I don’t! I mean I used to lol I used to live there and honestly everything from the crime, to the creeps (been sexually assaulted) to the racism (including anti-black attitudes from other black people) to the filth turned me off.. Aka when it moved 300 miles to go to college, even though I was accepted to all my choices lol. I still dislike to go back (drama, rude ppl etc) but I don’t mind nearly as I used to
"Most of the US effort, which will draw heavily on its military medical corps..."
A strong military presence was stressed in the press release and every article I’ve read… Given the US’ track record and the amount of resources in West Africa (esp my country, which was also affected) I am not happy and I am still suspicious.
Researchers at the University of California, San Diego School of Medicine have launched a phase 1 human clinical trial to assess the safety and efficacy of a new monoclonal antibody for patients with chronic lymphocytic leukemia (CLL), the most common form of blood cancer in adults.
The new antibody targets ROR1, a protein used by embryonic cells during early development and exploited by cancer cells to promote tumor growth and metastasis, the latter responsible for 90 percent of all cancer-related deaths.

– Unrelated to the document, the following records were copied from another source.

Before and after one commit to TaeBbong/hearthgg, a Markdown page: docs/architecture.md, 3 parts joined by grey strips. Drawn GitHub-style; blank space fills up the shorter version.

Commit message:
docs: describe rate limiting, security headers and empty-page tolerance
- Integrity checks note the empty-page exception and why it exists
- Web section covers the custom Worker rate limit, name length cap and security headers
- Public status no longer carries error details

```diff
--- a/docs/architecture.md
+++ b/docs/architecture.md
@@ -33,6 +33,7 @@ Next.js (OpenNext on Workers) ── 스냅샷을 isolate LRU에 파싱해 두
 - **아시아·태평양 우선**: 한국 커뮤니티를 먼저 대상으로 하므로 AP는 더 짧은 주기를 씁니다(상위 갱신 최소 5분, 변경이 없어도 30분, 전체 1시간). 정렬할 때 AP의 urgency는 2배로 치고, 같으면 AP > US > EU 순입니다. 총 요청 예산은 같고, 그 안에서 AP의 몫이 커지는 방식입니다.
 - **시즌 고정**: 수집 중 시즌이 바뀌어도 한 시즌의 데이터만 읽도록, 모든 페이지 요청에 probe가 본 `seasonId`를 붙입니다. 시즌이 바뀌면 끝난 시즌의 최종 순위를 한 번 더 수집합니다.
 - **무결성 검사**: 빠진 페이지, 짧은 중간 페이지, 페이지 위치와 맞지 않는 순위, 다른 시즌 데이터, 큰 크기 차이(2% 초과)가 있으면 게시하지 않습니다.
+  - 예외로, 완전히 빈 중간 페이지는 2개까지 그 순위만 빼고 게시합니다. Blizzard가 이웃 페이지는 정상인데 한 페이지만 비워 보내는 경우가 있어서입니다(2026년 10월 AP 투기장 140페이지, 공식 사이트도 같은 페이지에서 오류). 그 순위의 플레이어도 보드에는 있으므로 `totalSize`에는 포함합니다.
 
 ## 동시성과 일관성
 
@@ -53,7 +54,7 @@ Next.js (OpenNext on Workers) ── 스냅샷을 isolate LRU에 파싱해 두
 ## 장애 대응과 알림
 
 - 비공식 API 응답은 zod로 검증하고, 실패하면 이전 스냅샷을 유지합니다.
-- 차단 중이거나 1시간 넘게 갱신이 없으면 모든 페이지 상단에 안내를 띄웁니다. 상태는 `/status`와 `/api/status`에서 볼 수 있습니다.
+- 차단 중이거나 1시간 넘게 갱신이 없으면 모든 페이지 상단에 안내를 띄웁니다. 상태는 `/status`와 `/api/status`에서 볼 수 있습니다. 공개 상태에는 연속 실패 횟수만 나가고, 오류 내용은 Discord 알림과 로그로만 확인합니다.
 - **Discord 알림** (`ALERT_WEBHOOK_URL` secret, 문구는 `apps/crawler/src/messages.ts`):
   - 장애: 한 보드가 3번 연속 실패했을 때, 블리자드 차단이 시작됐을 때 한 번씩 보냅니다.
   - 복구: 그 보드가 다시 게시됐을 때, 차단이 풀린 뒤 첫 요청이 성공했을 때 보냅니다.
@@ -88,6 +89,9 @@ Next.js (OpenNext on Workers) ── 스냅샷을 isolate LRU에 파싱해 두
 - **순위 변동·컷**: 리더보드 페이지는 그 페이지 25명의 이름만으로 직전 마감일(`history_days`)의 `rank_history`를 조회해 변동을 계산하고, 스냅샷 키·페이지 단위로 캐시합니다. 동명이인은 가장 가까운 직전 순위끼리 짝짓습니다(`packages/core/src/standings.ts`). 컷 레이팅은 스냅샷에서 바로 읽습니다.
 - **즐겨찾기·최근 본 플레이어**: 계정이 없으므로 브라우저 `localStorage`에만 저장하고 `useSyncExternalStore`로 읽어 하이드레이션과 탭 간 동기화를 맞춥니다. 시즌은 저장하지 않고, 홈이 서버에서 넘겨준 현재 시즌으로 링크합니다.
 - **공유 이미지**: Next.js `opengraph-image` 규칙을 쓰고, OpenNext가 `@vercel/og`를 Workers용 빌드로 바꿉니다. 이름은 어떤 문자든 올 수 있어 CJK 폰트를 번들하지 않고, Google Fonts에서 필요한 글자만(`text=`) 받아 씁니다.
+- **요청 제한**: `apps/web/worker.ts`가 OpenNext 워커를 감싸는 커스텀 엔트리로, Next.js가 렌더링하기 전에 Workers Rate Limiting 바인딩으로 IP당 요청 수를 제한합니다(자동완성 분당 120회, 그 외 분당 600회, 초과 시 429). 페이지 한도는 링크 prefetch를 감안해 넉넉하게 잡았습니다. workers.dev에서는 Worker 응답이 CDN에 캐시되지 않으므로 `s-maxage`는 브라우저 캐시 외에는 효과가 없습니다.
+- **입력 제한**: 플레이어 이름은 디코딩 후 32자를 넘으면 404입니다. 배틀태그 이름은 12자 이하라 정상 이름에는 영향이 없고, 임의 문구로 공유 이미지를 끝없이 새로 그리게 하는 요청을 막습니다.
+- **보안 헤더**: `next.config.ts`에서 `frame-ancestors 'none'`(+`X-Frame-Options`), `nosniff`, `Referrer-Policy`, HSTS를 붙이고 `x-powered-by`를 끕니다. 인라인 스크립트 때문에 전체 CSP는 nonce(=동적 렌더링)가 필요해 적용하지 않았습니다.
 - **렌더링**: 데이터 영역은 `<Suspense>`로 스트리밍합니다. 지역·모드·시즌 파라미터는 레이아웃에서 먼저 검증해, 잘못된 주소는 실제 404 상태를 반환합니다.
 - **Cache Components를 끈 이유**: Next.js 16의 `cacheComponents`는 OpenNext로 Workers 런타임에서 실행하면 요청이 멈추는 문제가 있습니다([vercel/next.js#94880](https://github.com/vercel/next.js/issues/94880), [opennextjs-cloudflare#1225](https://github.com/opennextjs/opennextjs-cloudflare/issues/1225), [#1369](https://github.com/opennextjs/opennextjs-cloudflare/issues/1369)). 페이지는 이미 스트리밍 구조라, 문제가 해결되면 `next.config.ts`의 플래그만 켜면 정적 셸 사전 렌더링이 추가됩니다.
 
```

Because ROR1 is not expressed by normal adult cells, scientists believe it is a biomarker of cancer cells in general and cancer stem cells in particular. Because it appears to drive tumor growth and disease spread, they believe it also presents an excellent target for anti-cancer therapy.
Developed at UC San Diego Moores Cancer Center by Thomas Kipps, MD, PhD, who holds the Evelyn and Edwin Tasch Chair in Cancer Research, and colleagues, the antibody is called cirmtuzumab (also known as UC-961). In previous animal studies, Kipps’ team reported that ROR1 is singularly expressed on CLL and also on a variety of different cancers, including cancers of the breast, pancreas, colon, lung and ovary. In mouse models of CLL, ROR1 acts as an accelerant when combined with another oncogene to produce a faster-growing, more aggressive cancer.
Cirmtuzumab was developed under the auspices of the California Institute for Regenerative Medicine’s HALT leukemia grant awarded to Dennis Carson, MD, principal investigator, and Catriona Jamieson, MD, PhD, co-principal investigator to develop six distinct therapies against cancer stem cells. Kipps led one of the six projects and generated antibodies against ROR1, leading to the cirmtuzumab trial in patients with CLL.
“The primary goal of this phase I clinical trial is to evaluate whether cirmtuzumab is a safe and well-tolerated cancer stem cell-targeted agent in patients with CLL,” said Jamieson, chief of the Division of Regenerative Medicine, associate professor of medicine, director of stem cell research at UC San Diego Moores Cancer Center, deputy director of the Sanford Stem Cell Clinical Center and a principal investigator of the cirmtuzumab clinical trial.
Michael Choi, MD, assistant clinical professor of medicine and co-principal investigator of the clinical trial said, “The trial will involve patients with relapsed or refractory CLL, who will receive an intravenous infusion every 14 days at Moores, followed by regular monitoring and clinic visits to assess efficacy and identify and manage any adverse effects. Initial treatment is planned for two months.”
To learn more about eligibility for this clinical trial, call Reilly L. Kidwell at 858-534-4801 or Samuel Zhang at 858-534-8127.
US President Barack Obama will try to “turn the tide” on the Ebola epidemic Tuesday by ordering 3,000 US military personnel to west Africa to curtail its spread as China also dispatched more experts to the region.
The White House said Obama will travel to the Centers for Disease Control and Prevention in Atlanta — where US Ebola victims were treated — to make the announcement, meant to spur a global effort to tackle the outbreak that has already killed 2,400 people.
It comes as alarm grows that the worst-ever Ebola epidemic which spread through Liberia, Sierra Leone and Guinea before reaching Nigeria, is out of control. A separate strain of the disease has appeared in the Democratic Republic of Congo.
Most of the US effort, which will draw heavily on its military medical corps, will be concentrated in impoverished Liberia — the worst hit nation — with plans to build 17 Ebola treatment centres with 100 beds in each.
China is also sending more medics to neighbouring Sierra Leone to help boost laboratory testing for the virus, raising the total number of Chinese medical experts there to 174, the UN said Tuesday.
Because we need troops and not doctors and medicine, keeps your tentacles to yourself US and Obama
It’s linked on my page but you can also follow this link. I will post different things on there than I do here so that people don’t get tired of seeing the same thing if they are subscribed to both and this account will completely lack my annoying personal posts. It is not my personal twitter…